● **Data**:
┌────────
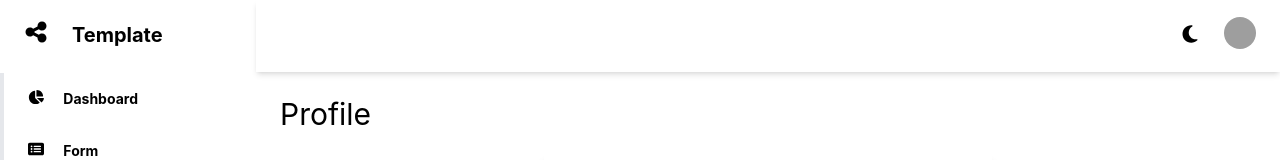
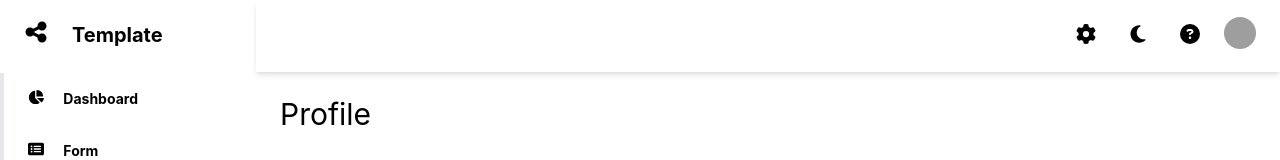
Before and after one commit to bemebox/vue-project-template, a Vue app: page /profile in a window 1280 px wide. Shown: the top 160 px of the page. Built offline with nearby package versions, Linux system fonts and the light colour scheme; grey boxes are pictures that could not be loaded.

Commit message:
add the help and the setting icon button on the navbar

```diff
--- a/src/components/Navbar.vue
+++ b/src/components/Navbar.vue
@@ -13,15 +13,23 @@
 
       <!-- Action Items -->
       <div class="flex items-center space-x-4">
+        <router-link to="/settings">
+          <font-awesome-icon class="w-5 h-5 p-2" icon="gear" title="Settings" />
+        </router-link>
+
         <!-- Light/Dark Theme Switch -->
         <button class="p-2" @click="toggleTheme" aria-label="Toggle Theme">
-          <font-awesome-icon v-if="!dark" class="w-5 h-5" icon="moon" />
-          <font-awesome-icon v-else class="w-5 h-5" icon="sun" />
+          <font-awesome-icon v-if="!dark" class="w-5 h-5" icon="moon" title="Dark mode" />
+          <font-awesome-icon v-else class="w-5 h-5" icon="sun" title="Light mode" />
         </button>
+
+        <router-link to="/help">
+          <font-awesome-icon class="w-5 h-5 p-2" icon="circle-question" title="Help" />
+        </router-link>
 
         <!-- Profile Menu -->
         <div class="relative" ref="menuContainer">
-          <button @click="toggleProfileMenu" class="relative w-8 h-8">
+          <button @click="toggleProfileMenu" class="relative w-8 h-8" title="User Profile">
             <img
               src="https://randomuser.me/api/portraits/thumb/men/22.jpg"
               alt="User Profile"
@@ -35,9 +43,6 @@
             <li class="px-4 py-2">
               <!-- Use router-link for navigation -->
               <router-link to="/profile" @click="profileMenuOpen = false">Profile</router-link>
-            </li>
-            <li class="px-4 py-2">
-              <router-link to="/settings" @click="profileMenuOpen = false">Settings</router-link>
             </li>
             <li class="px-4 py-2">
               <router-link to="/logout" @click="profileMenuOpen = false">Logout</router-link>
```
└────────
┌────────
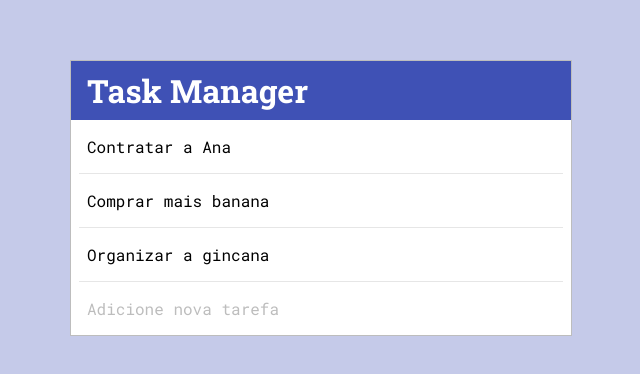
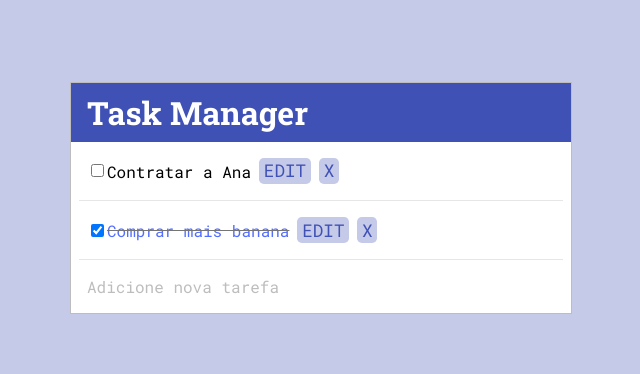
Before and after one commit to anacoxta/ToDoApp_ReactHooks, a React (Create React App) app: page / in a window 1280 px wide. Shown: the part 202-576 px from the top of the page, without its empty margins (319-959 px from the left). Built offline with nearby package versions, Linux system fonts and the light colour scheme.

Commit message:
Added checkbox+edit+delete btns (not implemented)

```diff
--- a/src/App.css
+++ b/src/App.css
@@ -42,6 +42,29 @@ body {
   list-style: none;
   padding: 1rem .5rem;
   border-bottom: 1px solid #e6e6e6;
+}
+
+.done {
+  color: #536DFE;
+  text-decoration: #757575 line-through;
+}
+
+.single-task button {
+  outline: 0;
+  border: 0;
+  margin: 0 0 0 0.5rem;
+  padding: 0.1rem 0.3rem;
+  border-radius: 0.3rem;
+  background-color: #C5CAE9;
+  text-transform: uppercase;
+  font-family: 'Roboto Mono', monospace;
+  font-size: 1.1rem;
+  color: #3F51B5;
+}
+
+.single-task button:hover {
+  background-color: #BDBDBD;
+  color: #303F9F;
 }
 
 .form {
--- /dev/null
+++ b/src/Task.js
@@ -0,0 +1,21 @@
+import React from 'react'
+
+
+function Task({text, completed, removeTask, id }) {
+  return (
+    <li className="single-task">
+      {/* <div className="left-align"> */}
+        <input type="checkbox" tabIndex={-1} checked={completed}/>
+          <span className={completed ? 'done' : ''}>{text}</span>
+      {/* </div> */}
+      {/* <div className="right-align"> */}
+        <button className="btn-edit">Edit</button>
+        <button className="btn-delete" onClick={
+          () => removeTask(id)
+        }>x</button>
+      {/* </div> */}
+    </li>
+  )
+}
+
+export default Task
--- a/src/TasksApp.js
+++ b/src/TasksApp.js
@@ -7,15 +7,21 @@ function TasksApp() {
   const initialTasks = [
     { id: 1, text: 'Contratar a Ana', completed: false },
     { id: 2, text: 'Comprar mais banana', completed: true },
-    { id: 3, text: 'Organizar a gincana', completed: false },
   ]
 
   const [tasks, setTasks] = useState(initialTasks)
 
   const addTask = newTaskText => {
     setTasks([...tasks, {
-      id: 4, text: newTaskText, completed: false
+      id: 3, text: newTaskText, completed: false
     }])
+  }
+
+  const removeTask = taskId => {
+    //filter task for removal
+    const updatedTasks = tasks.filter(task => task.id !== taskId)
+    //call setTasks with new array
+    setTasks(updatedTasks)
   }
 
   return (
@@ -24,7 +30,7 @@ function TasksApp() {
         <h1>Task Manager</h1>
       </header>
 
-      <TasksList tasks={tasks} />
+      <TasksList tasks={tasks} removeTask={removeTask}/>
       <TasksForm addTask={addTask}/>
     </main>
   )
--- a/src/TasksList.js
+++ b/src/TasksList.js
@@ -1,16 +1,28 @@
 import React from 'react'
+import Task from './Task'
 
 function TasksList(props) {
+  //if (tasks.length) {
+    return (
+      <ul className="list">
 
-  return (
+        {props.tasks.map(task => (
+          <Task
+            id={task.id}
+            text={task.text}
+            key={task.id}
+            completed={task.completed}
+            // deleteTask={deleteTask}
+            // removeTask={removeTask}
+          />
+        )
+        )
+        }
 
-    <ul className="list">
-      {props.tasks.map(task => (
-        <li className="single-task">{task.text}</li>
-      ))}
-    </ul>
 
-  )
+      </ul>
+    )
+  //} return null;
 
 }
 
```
└────────
● **Task details**: Each line holding "border" should be copied from the material above.

● **Written reply**:
   border-bottom: 1px solid #e6e6e6;
+  border: 0;
+  border-radius: 0.3rem;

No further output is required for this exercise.